* **What this task involves**
Return each line of the records holding the string "diagram".

Stored dataset items:
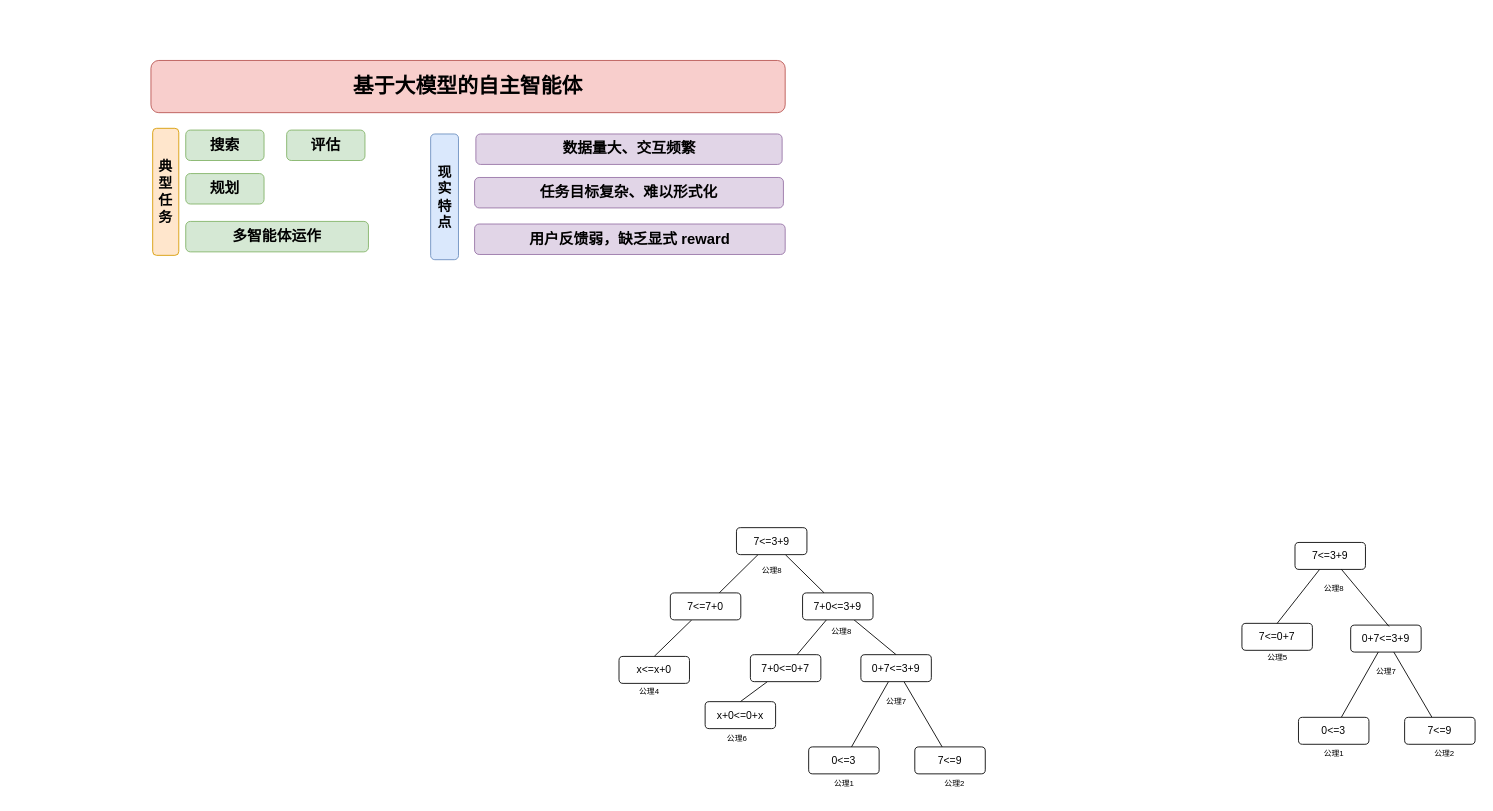
The draw.io diagram 测试.drawio in YiningZhang2002/BackUp, before the edit. Source tidied: cells renumbered, new cells numbered last; positions are measured from the earlier drawing's top-left corner, leaving out a move shared by most shapes. Both pictures are drawn from the tidied source at 87%, with x=0, y=0 at pixel (151, 60).
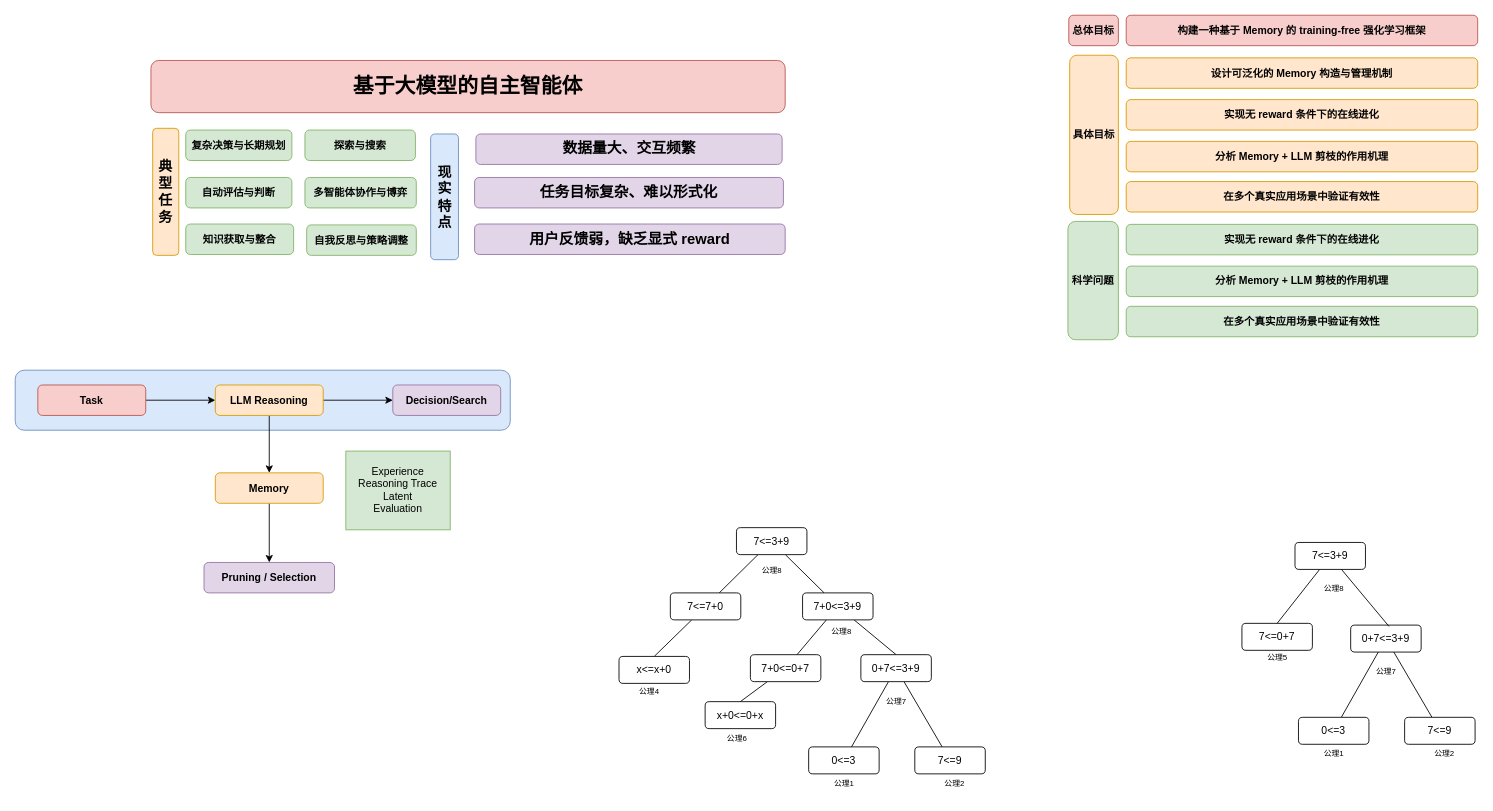
Above is the later version.

Diff of the diagram source:
```diff
@@
+    <mxCell id="50" style="rounded=1;whiteSpace=wrap;html=1;fillColor=#dae8fc;strokeColor=#6c8ebf;" parent="1" vertex="1">
+      <mxGeometry x="-156" y="356" width="569" height="69" as="geometry" />
+    </mxCell>
@@
-    <mxCell id="42" value="&lt;b&gt;&lt;font style=&quot;font-size: 17px;&quot;&gt;搜索&lt;/font&gt;&lt;/b&gt;" style="rounded=1;whiteSpace=wrap;html=1;fillColor=#d5e8d4;strokeColor=#82b366;" parent="1" vertex="1">
-      <mxGeometry x="40" y="80" width="90" height="35" as="geometry" />
+    <mxCell id="42" value="&lt;b&gt;复杂决策与长期规划&lt;/b&gt;" style="rounded=1;whiteSpace=wrap;html=1;fillColor=#d5e8d4;strokeColor=#82b366;" parent="1" vertex="1">
+      <mxGeometry x="40" y="80" width="122" height="35" as="geometry" />
     </mxCell>
-    <mxCell id="43" value="&lt;b&gt;&lt;font style=&quot;font-size: 17px;&quot;&gt;评估&lt;/font&gt;&lt;/b&gt;" style="rounded=1;whiteSpace=wrap;html=1;fillColor=#d5e8d4;strokeColor=#82b366;" parent="1" vertex="1">
-      <mxGeometry x="156" y="80" width="90" height="35" as="geometry" />
+    <mxCell id="43" value="&lt;b&gt;探索与搜索&lt;/b&gt;" style="rounded=1;whiteSpace=wrap;html=1;fillColor=#d5e8d4;strokeColor=#82b366;" parent="1" vertex="1">
+      <mxGeometry x="177" y="80" width="127" height="35" as="geometry" />
     </mxCell>
-    <mxCell id="44" value="&lt;b&gt;&lt;font style=&quot;font-size: 17px;&quot;&gt;规划&lt;/font&gt;&lt;/b&gt;" style="rounded=1;whiteSpace=wrap;html=1;fillColor=#d5e8d4;strokeColor=#82b366;" parent="1" vertex="1">
-      <mxGeometry x="40" y="130" width="90" height="35" as="geometry" />
+    <mxCell id="44" value="&lt;b&gt;自动评估与判断&lt;/b&gt;" style="rounded=1;whiteSpace=wrap;html=1;fillColor=#d5e8d4;strokeColor=#82b366;" parent="1" vertex="1">
+      <mxGeometry x="40" y="134.5" width="122" height="35" as="geometry" />
     </mxCell>
-    <mxCell id="45" value="&lt;b&gt;&lt;font style=&quot;font-size: 17px;&quot;&gt;多智能体运作&lt;/font&gt;&lt;/b&gt;" style="rounded=1;whiteSpace=wrap;html=1;fillColor=#d5e8d4;strokeColor=#82b366;" parent="1" vertex="1">
-      <mxGeometry x="40" y="185" width="210" height="35" as="geometry" />
-    </mxCell>
@@
+    <mxCell id="51" value="&lt;b&gt;多智能体协作与博弈&lt;/b&gt;" style="rounded=1;whiteSpace=wrap;html=1;fillColor=#d5e8d4;strokeColor=#82b366;" parent="1" vertex="1">
+      <mxGeometry x="177" y="134.5" width="128" height="35" as="geometry" />
+    </mxCell>
+    <mxCell id="52" value="&lt;b&gt;知识获取与整合&lt;/b&gt;" style="rounded=1;whiteSpace=wrap;html=1;fillColor=#d5e8d4;strokeColor=#82b366;" parent="1" vertex="1">
+      <mxGeometry x="40" y="188" width="124" height="35" as="geometry" />
+    </mxCell>
+    <mxCell id="53" value="&lt;b&gt;自我反思与策略调整&lt;/b&gt;" style="rounded=1;whiteSpace=wrap;html=1;fillColor=#d5e8d4;strokeColor=#82b366;" parent="1" vertex="1">
+      <mxGeometry x="179" y="189" width="126" height="35" as="geometry" />
+    </mxCell>
+    <mxCell id="54" style="edgeStyle=orthogonalEdgeStyle;rounded=0;jettySize=auto;html=1;" parent="1" edge="1" source="55" target="58">
+      <mxGeometry relative="1" as="geometry" />
+    </mxCell>
+    <mxCell id="55" value="&lt;b&gt;Task&lt;/b&gt;" style="rounded=1;whiteSpace=wrap;html=1;fillColor=#f8cecc;strokeColor=#b85450;" parent="1" vertex="1">
+      <mxGeometry x="-130" y="373" width="124" height="35" as="geometry" />
+    </mxCell>
+    <mxCell id="56" style="edgeStyle=orthogonalEdgeStyle;rounded=0;jettySize=auto;html=1;" parent="1" edge="1" source="58" target="59">
+      <mxGeometry relative="1" as="geometry" />
+    </mxCell>
+    <mxCell id="57" style="edgeStyle=orthogonalEdgeStyle;rounded=0;jettySize=auto;html=1;" parent="1" edge="1" source="58" target="61">
+      <mxGeometry relative="1" as="geometry" />
+    </mxCell>
+    <mxCell id="58" value="&lt;b&gt;LLM Reasoning&lt;/b&gt;" style="rounded=1;whiteSpace=wrap;html=1;fillColor=#ffe6cc;strokeColor=#d79b00;" parent="1" vertex="1">
+      <mxGeometry x="74" y="373" width="124" height="35" as="geometry" />
+    </mxCell>
+    <mxCell id="59" value="&lt;b&gt;Decision/Search&lt;/b&gt;" style="rounded=1;whiteSpace=wrap;html=1;fillColor=#e1d5e7;strokeColor=#9673a6;" parent="1" vertex="1">
+      <mxGeometry x="278" y="373" width="124" height="35" as="geometry" />
+    </mxCell>
+    <mxCell id="60" style="edgeStyle=orthogonalEdgeStyle;rounded=0;jettySize=auto;html=1;" parent="1" edge="1" source="61" target="63">
+      <mxGeometry relative="1" as="geometry" />
+    </mxCell>
+    <mxCell id="61" value="&lt;b&gt;Memory&lt;/b&gt;" style="rounded=1;whiteSpace=wrap;html=1;fillColor=#ffe6cc;strokeColor=#d79b00;" parent="1" vertex="1">
+      <mxGeometry x="74" y="474" width="124" height="35" as="geometry" />
+    </mxCell>
+    <mxCell id="62" value="Experience&lt;div&gt;Reasoning Trace&lt;/div&gt;&lt;div&gt;Latent&lt;/div&gt;&lt;div&gt;Evaluation&lt;/div&gt;" style="rounded=0;whiteSpace=wrap;html=1;fillColor=#d5e8d4;strokeColor=#82b366;" parent="1" vertex="1">
+      <mxGeometry x="224" y="449" width="120" height="90.5" as="geometry" />
+    </mxCell>
+    <mxCell id="63" value="&lt;b&gt;Pruning / Selection&lt;/b&gt;" style="rounded=1;whiteSpace=wrap;html=1;fillColor=#e1d5e7;strokeColor=#9673a6;" parent="1" vertex="1">
+      <mxGeometry x="61" y="577" width="150" height="35" as="geometry" />
+    </mxCell>
+    <mxCell id="64" value="&lt;b&gt;总体目标&lt;/b&gt;" style="rounded=1;whiteSpace=wrap;html=1;fillColor=#f8cecc;strokeColor=#b85450;" parent="1" vertex="1">
+      <mxGeometry x="1055" y="-52" width="57" height="35" as="geometry" />
+    </mxCell>
+    <mxCell id="65" value="&lt;b&gt;构建一种基于 Memory 的 training-free 强化学习框架&lt;/b&gt;" style="rounded=1;whiteSpace=wrap;html=1;fillColor=#f8cecc;strokeColor=#b85450;" parent="1" vertex="1">
+      <mxGeometry x="1121" y="-52" width="404" height="35" as="geometry" />
+    </mxCell>
+    <mxCell id="66" value="&lt;b&gt;具体目标&lt;/b&gt;" style="rounded=1;whiteSpace=wrap;html=1;fillColor=#ffe6cc;strokeColor=#d79b00;" parent="1" vertex="1">
+      <mxGeometry x="1056" y="-6" width="56" height="183" as="geometry" />
+    </mxCell>
+    <mxCell id="67" value="&lt;b&gt;科学问题&lt;/b&gt;" style="rounded=1;whiteSpace=wrap;html=1;fillColor=#d5e8d4;strokeColor=#82b366;" parent="1" vertex="1">
+      <mxGeometry x="1054" y="185" width="58" height="136" as="geometry" />
+    </mxCell>
+    <mxCell id="68" value="&lt;b&gt;设计可泛化的 Memory 构造与管理机制&lt;/b&gt;" style="rounded=1;whiteSpace=wrap;html=1;fillColor=#ffe6cc;strokeColor=#d79b00;" parent="1" vertex="1">
+      <mxGeometry x="1121" y="-3" width="404" height="35" as="geometry" />
+    </mxCell>
+    <mxCell id="69" value="&lt;div&gt;&lt;div style=&quot;&quot;&gt;&lt;b&gt;实现无 reward 条件下的在线进化&lt;/b&gt;&lt;/div&gt;&lt;/div&gt;" style="rounded=1;whiteSpace=wrap;html=1;fillColor=#ffe6cc;strokeColor=#d79b00;" parent="1" vertex="1">
+      <mxGeometry x="1121" y="45" width="404" height="35" as="geometry" />
+    </mxCell>
+    <mxCell id="70" value="&lt;b&gt;分析 Memory + LLM 剪枝的作用机理&lt;/b&gt;" style="rounded=1;whiteSpace=wrap;html=1;fillColor=#ffe6cc;strokeColor=#d79b00;" parent="1" vertex="1">
+      <mxGeometry x="1121" y="93" width="404" height="35" as="geometry" />
+    </mxCell>
+    <mxCell id="71" value="&lt;b&gt;在多个真实应用场景中验证有效性&lt;/b&gt;" style="rounded=1;whiteSpace=wrap;html=1;fillColor=#ffe6cc;strokeColor=#d79b00;" parent="1" vertex="1">
+      <mxGeometry x="1121" y="139.2" width="404" height="35" as="geometry" />
+    </mxCell>
+    <mxCell id="72" value="&lt;div&gt;&lt;div style=&quot;&quot;&gt;&lt;b&gt;实现无 reward 条件下的在线进化&lt;/b&gt;&lt;/div&gt;&lt;/div&gt;" style="rounded=1;whiteSpace=wrap;html=1;fillColor=#d5e8d4;strokeColor=#82b366;" parent="1" vertex="1">
+      <mxGeometry x="1121" y="188.4" width="404" height="35" as="geometry" />
+    </mxCell>
+    <mxCell id="73" value="&lt;b&gt;分析 Memory + LLM 剪枝的作用机理&lt;/b&gt;" style="rounded=1;whiteSpace=wrap;html=1;fillColor=#d5e8d4;strokeColor=#82b366;" parent="1" vertex="1">
+      <mxGeometry x="1121" y="236.4" width="404" height="35" as="geometry" />
+    </mxCell>
+    <mxCell id="74" value="&lt;b&gt;在多个真实应用场景中验证有效性&lt;/b&gt;" style="rounded=1;whiteSpace=wrap;html=1;fillColor=#d5e8d4;strokeColor=#82b366;" parent="1" vertex="1">
+      <mxGeometry x="1121" y="282.6" width="404" height="35" as="geometry" />
+    </mxCell>
```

* **Solution to this exercise**
The draw.io diagram 测试.drawio in YiningZhang2002/BackUp, before the edit. Source tidied: cells renumbered, new cells numbered last; positions are measured from the earlier drawing's top-left corner, leaving out a move shared by most shapes. Both pictures are drawn from the tidied source at 87%, with x=0, y=0 at pixel (151, 60).
Diff of the diagram source:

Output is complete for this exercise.